The benefits of workplace mediation are now no small secret to organisations.
Not only does it avoid the costs, delay, and stress of formal processes like grievances and tribunals, it has a great track-record of repairing employee relationships and getting your team working together again.
At UK Mediation, we are practising workplace mediators, working with businesses big and small from a wide range of sectors. We help to resolve ongoing conflict, as well as training up existing staff to deal with disputes internally.
Offering a variety of different options, from one-day courses to accredited five-day courses, we can also tailor the training to our clients’ every need. Whether you’re just looking to gain an understanding, or have a bank of internal mediators trained up, our market-leading trainers are on-hand to help.
However, one training request we often receive in enquiries is to clarify when it should be used by the manager or supervisor, and when it perhaps isn’t as appropriate.
Mediation works best in the early stages of a dispute, heading it off before it becomes too much of an issue in the surrounding environment, or too deeply entrenched.
For example, many large workplaces might see an abundance of “tittle-tattling” and low-level fallouts, which the employer will want to get resolved sooner rather than later. In some cases, they may not be dealing with these correctly – either jumping to grievances too quickly, or not dealing with them at all!
In instances like these, organisations turn to mediation so that they don’t have to be unnecessarily dealt with by upper management. Instead, they can be dealt with effectively by an immediate manager, team leader or supervisor. This can be more efficient, both in terms of time and cost.
Of course, this is not to say that mediation should be used for every single dispute. In fact, we often get asked about “over-application” of mediation, which can be almost as damaging as not using it at all.

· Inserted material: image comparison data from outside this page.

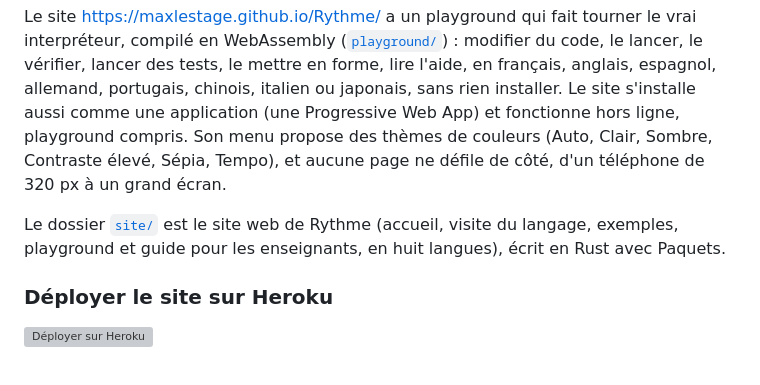
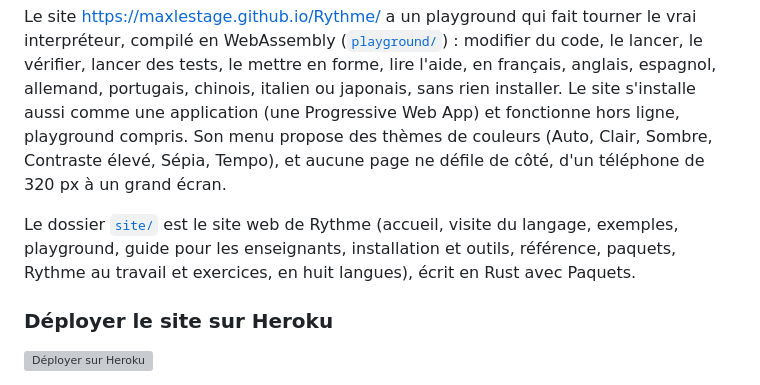
Before and after one commit to maxlestage/Rythme, a Markdown page: README.fr.md, the part around the change. Drawn GitHub-style; grey boxes are pictures that could not be loaded.

Commit message:
Docs: the five sections of the website (changelog, README)

```diff
--- a/README.fr.md
+++ b/README.fr.md
@@ -110,7 +110,8 @@ hors ligne, playground compris. Son menu propose des thèmes de couleurs
 de côté, d'un téléphone de 320 px à un grand écran.
 
 Le dossier [`site/`](site) est le site web de Rythme (accueil, visite du
-langage, exemples, playground et guide pour les enseignants, en huit
+langage, exemples, playground, guide pour les enseignants, installation et
+outils, référence, paquets, Rythme au travail et exercices, en huit
 langues), écrit en Rust avec Paquets.
 
 ### Déployer le site sur Heroku
```
Also changed, not shown: CHANGELOG.md (+28 -0 lines), README.md (+2 -1 lines).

On past occasions, we have heard of very serious situations being dealt with via a “quiet word”, when disciplinary action would have been far more appropriate. It must be pointed out that workplace mediation does not replace disciplinary procedures and protocols, but rather acts as an alternative to be readily considered.
Here are some situations in which mediation perhaps shouldn’t be used:
• As a first resort for minor disputes, instead of the informal quiet word
• To replace good management skills and responsibilities – do not hide behind mediation!
• When a decision about right or wrong is needed, including legal issues
• When there is a threat, or history, of violence, particularly if bringing them together would put any of the participants at risk in any way
• If one of the participants has learning difficulties that impairs decision-making
• If the participants have made it clear that they don’t want to take part in this voluntary process
While these conditions may seem restrictive at first, it is all about balance of use, and knowing when and when not to use mediation. At the end of the day, it is still effective and applicable in the vast majority of conflicts and disputes (whilst also boasting a success rate of 80-90%1!)
For these reasons, we have developed our ‘Manager as a Mediator’ in-house training course, designed for managers, team leaders and HR professionals.
It draws on a collection of the skills used by mediators, coaches, and counsellors: giving the manager a thorough insight into the psychology of conflict, whilst also building confidence and competence in putting mediation skills to practical use straight away.
These can then be used to handle workplace conflicts better, to nip disputes in the bud, and to prevent escalation into costly and time-consuming formal processes.
Find out more about our in-house training options, including the ‘Manager as a Mediator‘ course
Train to become an accredited mediator with our Interpersonal Mediation Practitioner’s Certificate
Book your free place on our upcoming mediation showcases
Sign up to our free monthly webinars, including ‘Becoming A Workplace Mediator‘
1 ‘UK: Mediation: Success Or Failure?‘, Mondaq, 2017